Directions: The full set of lines below has to be duplicated exactly, with no picture kept.

Dataset items:
BEGIN

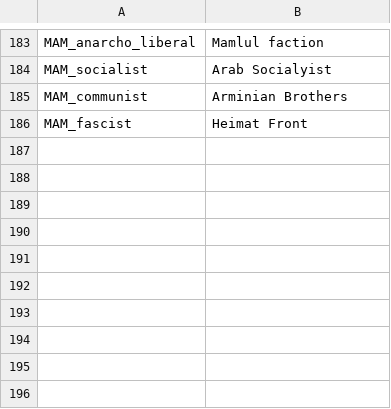
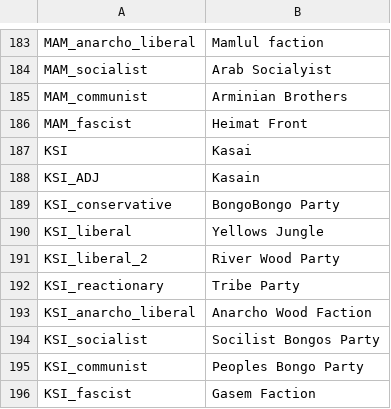
Before and after one commit to JakobRinke/Mod-of-Chaos, a CSV file: MOC/localisation/countries.csv, drawn as a sheet; only a part is shown, gaps mark what is left out.

Commit message:
update Kasai
needed to push .gitignore could otherwise restore my changes L

bug fix

```diff
--- a/MOC/localisation/countries.csv
+++ b/MOC/localisation/countries.csv
@@ -186 +186,11 @@ MAM_communist;Arminian Brothers;;;;;;;;;;;;;
 MAM_fascist;Heimat Front;;;;;;;;;;;;;
+KSI;Kasai;;;;;;;;;;;;;
+KSI_ADJ;Kasain;;;;;;;;;;;;;
+KSI_conservative;BongoBongo Party;;;;;;;;;;;;;
+KSI_liberal;Yellows Jungle;;;;;;;;;;;;;
+KSI_liberal_2;River Wood Party;;;;;;;;;;;;;
+KSI_reactionary;Tribe Party;;;;;;;;;;;;;
+KSI_anarcho_liberal;Anarcho Wood Faction;;;;;;;;;;;;;
+KSI_socialist;Socilist Bongos Party;;;;;;;;;;;;;
+KSI_communist;Peoples Bongo Party;;;;;;;;;;;;;
+KSI_fascist;Gasem Faction;;;;;;;;;;;;;
```
Also changed, not shown: MOC/localisation/decissions.csv, 20 other files.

END

Task answer:
Before and after one commit to JakobRinke/Mod-of-Chaos, a CSV file: MOC/localisation/countries.csv, drawn as a sheet; only a part is shown, gaps mark what is left out.

Commit message:
update Kasai
needed to push .gitignore could otherwise restore my changes L

bug fix

```diff
--- a/MOC/localisation/countries.csv
+++ b/MOC/localisation/countries.csv
@@ -186 +186,11 @@ MAM_communist;Arminian Brothers;;;;;;;;;;;;;
 MAM_fascist;Heimat Front;;;;;;;;;;;;;
+KSI;Kasai;;;;;;;;;;;;;
+KSI_ADJ;Kasain;;;;;;;;;;;;;
+KSI_conservative;BongoBongo Party;;;;;;;;;;;;;
+KSI_liberal;Yellows Jungle;;;;;;;;;;;;;
+KSI_liberal_2;River Wood Party;;;;;;;;;;;;;
+KSI_reactionary;Tribe Party;;;;;;;;;;;;;
+KSI_anarcho_liberal;Anarcho Wood Faction;;;;;;;;;;;;;
+KSI_socialist;Socilist Bongos Party;;;;;;;;;;;;;
+KSI_communist;Peoples Bongo Party;;;;;;;;;;;;;
+KSI_fascist;Gasem Faction;;;;;;;;;;;;;
```
Also changed, not shown: MOC/localisation/decissions.csv, 20 other files.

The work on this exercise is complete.